July 20, 2009
Nine major public transit positions available in this week's classified ads!
|COUNTDOWN TO 2009 ANNUAL MEETING
Offering Far More than Tourist Destinations; Look Inside Orlando’s Coolest Neighborhoods
Ever wonder what it’s like to live in Orlando year-round? To see and hear theme park fireworks from your backyard or to own a season pass to visit the parks as many times as you’d like?
Orlando locals certainly know how good they have it, but they also know there’s more to living in central Florida than roller coasters and cartoon characters. Take an insider’s look at some of Orlando’s most happening neighborhoods.
New residential condos, trendy restaurants, and eclectic shops have reshaped downtown Orlando, the heart of the city’s commercial and cultural core, located east of Interstate 4 and north of the attractions area. Here, breathtaking new high-rises juxtapose with Victorian architecture, a thriving nightlife scene finds a home among historical landmarks, and Orlando’s “Cultural Corridor” stretches for blocks, offering theaters, galleries, and performing arts venues.
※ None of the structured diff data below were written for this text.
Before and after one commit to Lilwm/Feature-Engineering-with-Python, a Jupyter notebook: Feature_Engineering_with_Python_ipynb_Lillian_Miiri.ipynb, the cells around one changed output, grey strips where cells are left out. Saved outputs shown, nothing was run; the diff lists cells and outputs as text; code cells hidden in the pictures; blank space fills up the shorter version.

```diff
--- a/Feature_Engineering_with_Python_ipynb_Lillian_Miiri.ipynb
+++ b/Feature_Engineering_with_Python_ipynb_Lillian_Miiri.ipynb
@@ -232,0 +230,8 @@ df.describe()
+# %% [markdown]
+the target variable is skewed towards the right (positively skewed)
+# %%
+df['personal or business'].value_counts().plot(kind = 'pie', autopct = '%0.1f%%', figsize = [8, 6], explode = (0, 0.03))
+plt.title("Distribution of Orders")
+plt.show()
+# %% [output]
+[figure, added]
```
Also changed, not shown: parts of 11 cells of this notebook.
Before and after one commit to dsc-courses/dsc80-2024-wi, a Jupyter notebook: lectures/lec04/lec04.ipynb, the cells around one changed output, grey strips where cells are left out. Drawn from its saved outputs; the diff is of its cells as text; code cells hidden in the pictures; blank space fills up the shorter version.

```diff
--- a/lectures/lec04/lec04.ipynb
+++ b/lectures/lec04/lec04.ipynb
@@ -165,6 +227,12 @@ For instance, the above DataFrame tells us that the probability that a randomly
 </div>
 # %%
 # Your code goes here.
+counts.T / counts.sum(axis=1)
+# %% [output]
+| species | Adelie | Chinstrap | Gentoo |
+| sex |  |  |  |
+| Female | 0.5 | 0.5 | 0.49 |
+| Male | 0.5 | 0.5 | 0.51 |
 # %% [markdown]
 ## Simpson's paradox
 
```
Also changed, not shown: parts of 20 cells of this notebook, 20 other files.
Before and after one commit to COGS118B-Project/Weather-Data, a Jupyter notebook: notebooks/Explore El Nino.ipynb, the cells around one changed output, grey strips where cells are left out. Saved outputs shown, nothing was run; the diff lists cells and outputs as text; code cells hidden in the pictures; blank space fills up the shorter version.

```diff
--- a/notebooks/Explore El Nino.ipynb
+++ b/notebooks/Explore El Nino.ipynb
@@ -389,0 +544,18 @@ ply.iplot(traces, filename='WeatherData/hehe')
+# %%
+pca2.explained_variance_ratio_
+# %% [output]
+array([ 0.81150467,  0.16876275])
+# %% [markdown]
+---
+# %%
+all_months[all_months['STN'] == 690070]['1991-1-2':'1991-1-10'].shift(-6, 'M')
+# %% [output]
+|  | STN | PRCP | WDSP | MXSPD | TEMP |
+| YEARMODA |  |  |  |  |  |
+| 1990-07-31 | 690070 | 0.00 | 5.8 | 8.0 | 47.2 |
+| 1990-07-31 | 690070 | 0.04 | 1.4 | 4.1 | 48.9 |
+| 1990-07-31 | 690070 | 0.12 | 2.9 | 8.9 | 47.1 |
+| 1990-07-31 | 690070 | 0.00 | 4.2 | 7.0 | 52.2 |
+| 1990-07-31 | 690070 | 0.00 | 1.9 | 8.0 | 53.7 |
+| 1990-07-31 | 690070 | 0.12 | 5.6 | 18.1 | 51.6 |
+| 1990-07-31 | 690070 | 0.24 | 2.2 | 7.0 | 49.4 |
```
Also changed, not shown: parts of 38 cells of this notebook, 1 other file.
Lake Eola Park features a .9-mile loop, swan paddle boats for rent, playground, outdoor café, Walt Disney Amphitheatre, Orlando Farmer’s Market, and numerous special events throughout the year.
The route of a self-guided, eight-block downtown Orlando Historic District tour of buildings dating back to the 1880s, including the Orange County Regional History Center and Wells’ Built Museum, is available.
One of downtown Orlando’s most charming neighborhoods, centered around East Central Boulevard and North Summerlin Avenue, Thornton Park is Orlando’s center of new urbanism, with residential lofts, renovated Craftsman-style bungalows, and historic Neoclassical and Tudor Revival homes. They’re all within walking distance of a burgeoning collection of shops and restaurants. Historic Dickson Azalea Park and Fern Creek are located in this area.
Loch Haven Park/Ivanhoe Village
Though not actually a neighborhood but a 45-acre park situated just minutes outside of downtown Orlando at North Mills and East Princeton streets, Loch Haven is a local favorite and cultural destination. Just between downtown Orlando and Loch Haven Park along Lake Ivanhoe and North Orange Avenue, Ivanhoe Village is an emerging eclectic neighborhood dubbed Orlando’s newest Main Street. The area features Antique Row along Orange Avenue.
The Courtyard at Lake Lucerne: ViMi District
Just northeast of downtown Orlando, this expanding enclave of authentic Asian restaurants, shops, and markets is home to one of the largest Vietnamese-American communities in Florida. Dozens of Vietnamese, Korean, Thai, and Chinese restaurants crowd along Colonial Drive and Mills Avenue. The neighborhood’s grocery stores, stocked with everything from alternative medicines to exotic produce, cater mostly to Asian customers.
A short drive north of downtown Orlando’s major attractions, Winter Park charms visitors with tree-shaded avenues and a window into the world of Florida’s past.
Once a major citrus-growing region, Winter Park was a popular retreat for well-to-do Northerners who traveled south by train in the early 20th century. From those roots, a city sprang up where culture thrived and natural resources were well-protected. Today, Winter Park is 8 square miles with 20,000 oak trees and is home to almost 28,000 residents.
Winter Park’s Charles Hosmer Morse Museum of American Art features the world’s most comprehensive collection of the works of Louis Comfort Tiffany.
Just northwest of downtown Orlando along Edgewater Drive is delightful College Park, with streets named for famous colleges like Harvard, Yale, and Dartmouth. Key West style bungalows mix with turn-of-the-20th-century mansions while young professionals mix with longtime residents in a burgeoning neighborhood sprinkled with colorful shops and restaurants.
Those nostalgic for the small town America experience of yesteryear will enjoy a visit to Baldwin Park, located just minutes from downtown Orlando. The neighborhood was designed to foster a sense of community, featuring narrow streets and wide sidewalks, miles of walking trails, distinct architecture, vibrant town centers and a mix of amenities that allow residents to live, work and play in their own neighborhood.
Located in Osceola County near the Walt Disney World Resort and developed by the Walt Disney Company as the quintessential American town, this idyllic neighborhood boasts dozens of “villages,” businesses, its own schools and thriving downtown, filled with a variety of shopping and dining options and special events.
Incorporated in 1883 and placed on the National Register of Historic Places in 1998, Eatonville is the oldest African-American municipality in the United States and home to author and folklorist Zora Neale Hurston, who spent her early years in Eatonville and wrote about those years in Their Eyes Were Watching God and Dust Tracks on a Road.